Givenness and Revelation$
Users without a subscription are not able to see the full content.

Jean-Luc Marion

Print publication date: 2016

Print ISBN-13: 9780198757733

Published to Oxford Scholarship Online: April 2016

DOI: 10.1093/acprof:oso/9780198757733.001.0001

Show Summary Details
Page of

PRINTED FROM OXFORD SCHOLARSHIP ONLINE (www.oxfordscholarship.com). (c) Copyright Oxford University Press, 2020. All Rights Reserved. An individual user may print out a PDF of a single chapter of a monograph in OSO for personal use. date: 15 July 2020

Introduction

Introduction

Chapter:
(p.1) Introduction
Source:
Givenness and Revelation
Author(s):

Jean-Luc Marion

Stephen E. Lewis

Publisher:
Oxford University Press
DOI:10.1093/acprof:oso/9780198757733.003.0001

The Introduction seeks to bring the theological notion of revelation together with the phenomenological concept of givenness by exploring the paradoxical features of revelation, especially the manifestations of God in Jesus Christ. No revelation can dispense with the resistance of the witnesses that it elicits and who can challenge it; it must be able to explain the possibility of this refusal, not as a contingent incident but as something that its very rationality implies. Further, as a phenomenon, Christian revelation makes appear phenomena that, coming forth from elsewhere than from the world, give visibility to the invisible as such, remaining so in its very visibility. The phenomenology of givenness allows the paradox of this rationality and of these manifestations to be the exceptional case within the phenomenality of the given (as the pre-eminent saturated phenomenon), while at the same time showing the intelligibility of the paradox of revelation.

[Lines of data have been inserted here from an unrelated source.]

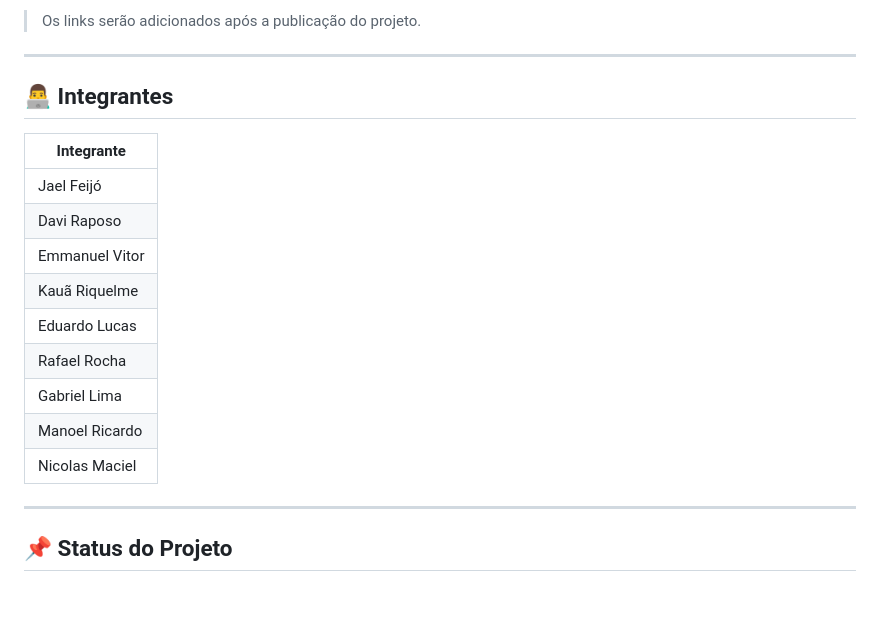
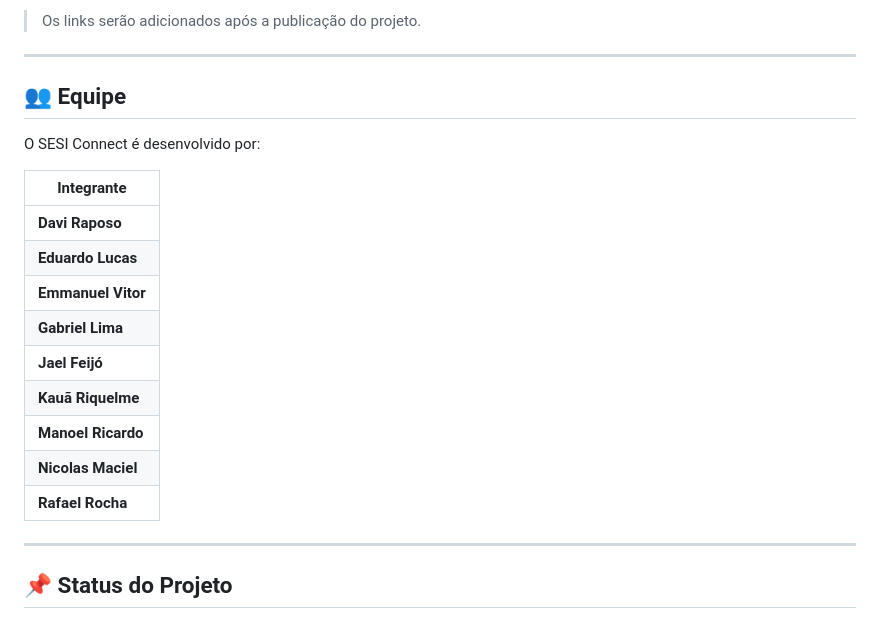
Before and after one commit to SesiConnectOrg/sesi-connect, a Markdown page: README.md, the part around the change. GitHub-like rendering; blank space fills up the shorter version.

```diff
--- a/README.md
+++ b/README.md
@@ -133,19 +133,22 @@ A interface foi planejada para possuir um design **moderno, intuitivo e responsi
 
 ---
 
-## 👨‍💻 Integrantes
+## 👥 Equipe
 
-| Integrante     |
-| -------------- |
-| Jael Feijó     |
-| Davi Raposo    |
-| Emmanuel Vitor |
-| Kauã Riquelme  |
-| Eduardo Lucas  |
-| Rafael Rocha   |
-| Gabriel Lima   |
-| Manoel Ricardo |
-| Nicolas Maciel |
+O SESI Connect é desenvolvido por:
+
+| Integrante         |
+| ------------------ |
+| **Davi Raposo**    |
+| **Eduardo Lucas**  |
+| **Emmanuel Vitor** |
+| **Gabriel Lima**   |
+| **Jael Feijó**     |
+| **Kauã Riquelme**  |
+| **Manoel Ricardo** |
+| **Nicolas Maciel** |
+| **Rafael Rocha**   |
+
 
 ---
 
```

Keywords:   revelation, Christian theology, New Testament, Edmund Husserl, Martin Heidegger, phenomenology, givenness, the gift, paradox, saturated phenomenon

Oxford Scholarship Online requires a subscription or purchase to access the full text of books within the service. Public users can however freely search the site and view the abstracts and keywords for each book and chapter.

Please, subscribe or login to access full text content.

If you think you should have access to this title, please contact your librarian.

To troubleshoot, please check our FAQs , and if you can't find the answer there, please contact us .